Beginning as far back as 1998, Penn State President Graham Spanier, head football coach Joe Paterno, Athletic Director Tim Curley, and Vice President Gary Schultz kept secret details of Jerry Sandusky's predation of children on their campus. In 2001, after an assistant coach reported an incident, Mr. Paterno used his unparalleled influence to persuade the administration not to notify outside authorities about Mr. Sandusky's actions.
These were among findings of the exhaustive investigation by former FBI director Louis J. Freeh into the Sandusky scandal. The cover-up allowed Mr. Sandusky, a former assistant coach, to continue molesting young boys for many years. It also allowed Penn State football and Coach Paterno to continue for another two decades the myth of the exceptional, unblemished program, and that made it easier to recruit top-rated players, win games, market the university and land TV contracts.
It was entirely appropriate, therefore, for the NCAA - recognizing that the leaders of Penn State had benefitted by putting the welfare of their football program above the welfare of children and the moral obligation to act - to issue harsh sanctions Monday. These penalties will include a $60 million fine, a four-year football postseason ban, five-year probation for the athletic department and the loss, for four years, of 20 of the 85 scholarships the football program is normally eligible to provide.
The punishment will be devastating to one of the most storied college football programs. The Big Ten Conference added its own punishment, prohibiting Penn State from appearing in any title games (unlikely in any event given the sanctions) and sharing bowl revenues, a loss of about $13 million annually.
This should send the message to other schools that the NCAA will deal harshly with any future cover-ups of illegal activity carried out for the purpose of protecting an athletic program.

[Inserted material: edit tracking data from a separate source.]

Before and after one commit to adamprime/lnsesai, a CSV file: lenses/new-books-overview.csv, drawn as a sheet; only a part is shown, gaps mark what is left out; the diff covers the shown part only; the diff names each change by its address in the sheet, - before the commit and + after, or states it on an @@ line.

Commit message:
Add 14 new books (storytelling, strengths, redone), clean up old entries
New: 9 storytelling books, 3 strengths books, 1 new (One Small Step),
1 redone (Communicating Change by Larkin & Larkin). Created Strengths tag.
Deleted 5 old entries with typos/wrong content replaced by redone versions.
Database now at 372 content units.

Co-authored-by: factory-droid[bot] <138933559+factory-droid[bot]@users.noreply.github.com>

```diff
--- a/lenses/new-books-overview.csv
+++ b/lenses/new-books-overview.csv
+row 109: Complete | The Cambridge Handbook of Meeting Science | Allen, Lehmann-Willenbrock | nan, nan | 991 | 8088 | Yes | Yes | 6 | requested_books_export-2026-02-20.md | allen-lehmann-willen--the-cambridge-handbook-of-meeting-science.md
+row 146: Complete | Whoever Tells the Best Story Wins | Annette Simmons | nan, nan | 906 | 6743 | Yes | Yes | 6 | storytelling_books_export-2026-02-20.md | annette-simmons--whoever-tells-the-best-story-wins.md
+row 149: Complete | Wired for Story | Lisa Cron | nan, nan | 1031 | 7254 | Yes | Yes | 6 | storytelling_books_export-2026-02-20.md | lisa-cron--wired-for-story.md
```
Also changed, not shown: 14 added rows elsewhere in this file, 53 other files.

Some may argue that it is unfair to punish current players and personnel when all the guilty are gone or, in Mr. Paterno's case, dead. But it has always been thus, since sanctions are the only tool NCAA has to show it is serious. And players can transfer without penalty.
As for the decision to vacate all wins dating to 1998, stripping Mr. Paterno of the record of most college football victories, it carries important symbolism, as did removing his statue at the university. "Joe Pa" did many good things, but the failure to protect children was a terribly bad thing and it's now part of his legacy.